Aim of the exercise:
Once you have read the records below, report how many lines contain the word "CHAPTERS", and give nothing besides that number.

──────── Dataset records

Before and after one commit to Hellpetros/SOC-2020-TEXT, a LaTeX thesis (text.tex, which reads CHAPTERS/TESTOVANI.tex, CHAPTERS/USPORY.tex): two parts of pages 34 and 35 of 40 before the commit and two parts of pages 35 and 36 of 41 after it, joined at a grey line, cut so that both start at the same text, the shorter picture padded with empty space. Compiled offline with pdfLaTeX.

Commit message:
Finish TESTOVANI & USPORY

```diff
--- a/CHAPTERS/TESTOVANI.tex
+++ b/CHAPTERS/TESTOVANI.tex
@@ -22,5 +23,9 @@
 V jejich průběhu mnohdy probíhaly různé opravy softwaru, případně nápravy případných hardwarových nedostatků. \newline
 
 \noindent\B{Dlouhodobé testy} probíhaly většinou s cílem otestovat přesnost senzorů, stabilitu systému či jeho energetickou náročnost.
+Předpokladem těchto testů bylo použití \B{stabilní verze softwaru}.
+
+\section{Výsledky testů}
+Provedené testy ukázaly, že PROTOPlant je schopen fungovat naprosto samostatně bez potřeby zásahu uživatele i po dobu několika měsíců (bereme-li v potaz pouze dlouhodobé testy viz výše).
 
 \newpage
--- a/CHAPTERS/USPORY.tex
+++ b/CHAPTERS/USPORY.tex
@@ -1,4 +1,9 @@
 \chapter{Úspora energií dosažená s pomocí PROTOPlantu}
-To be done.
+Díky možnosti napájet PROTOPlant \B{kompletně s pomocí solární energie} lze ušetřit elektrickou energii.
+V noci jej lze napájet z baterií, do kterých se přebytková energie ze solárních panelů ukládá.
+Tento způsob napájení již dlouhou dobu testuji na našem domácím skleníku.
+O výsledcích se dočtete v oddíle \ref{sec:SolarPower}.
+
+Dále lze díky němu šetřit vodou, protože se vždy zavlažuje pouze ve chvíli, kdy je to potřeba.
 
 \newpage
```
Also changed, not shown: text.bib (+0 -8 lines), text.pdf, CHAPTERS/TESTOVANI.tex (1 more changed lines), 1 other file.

────────────────

Exercise result:
6